### YOUR GOAL:
From the first line to the last, repeat the data below exactly.

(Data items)
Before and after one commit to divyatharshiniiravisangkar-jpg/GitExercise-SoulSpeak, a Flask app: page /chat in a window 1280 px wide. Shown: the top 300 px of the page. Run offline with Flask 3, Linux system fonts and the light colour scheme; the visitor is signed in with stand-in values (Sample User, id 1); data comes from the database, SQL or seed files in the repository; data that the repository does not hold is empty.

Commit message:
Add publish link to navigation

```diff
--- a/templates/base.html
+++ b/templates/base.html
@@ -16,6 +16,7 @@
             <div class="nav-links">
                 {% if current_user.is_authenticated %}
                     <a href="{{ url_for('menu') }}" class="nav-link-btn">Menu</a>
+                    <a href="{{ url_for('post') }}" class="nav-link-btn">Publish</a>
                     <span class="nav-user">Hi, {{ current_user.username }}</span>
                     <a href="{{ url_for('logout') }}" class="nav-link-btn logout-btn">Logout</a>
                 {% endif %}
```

### ANSWER TO THE EXERCISE:
Before and after one commit to divyatharshiniiravisangkar-jpg/GitExercise-SoulSpeak, a Flask app: page /chat in a window 1280 px wide. Shown: the top 300 px of the page. Run offline with Flask 3, Linux system fonts and the light colour scheme; the visitor is signed in with stand-in values (Sample User, id 1); data comes from the database, SQL or seed files in the repository; data that the repository does not hold is empty.

Commit message:
Add publish link to navigation

```diff
--- a/templates/base.html
+++ b/templates/base.html
@@ -16,6 +16,7 @@
             <div class="nav-links">
                 {% if current_user.is_authenticated %}
                     <a href="{{ url_for('menu') }}" class="nav-link-btn">Menu</a>
+                    <a href="{{ url_for('post') }}" class="nav-link-btn">Publish</a>
                     <span class="nav-user">Hi, {{ current_user.username }}</span>
                     <a href="{{ url_for('logout') }}" class="nav-link-btn logout-btn">Logout</a>
                 {% endif %}
```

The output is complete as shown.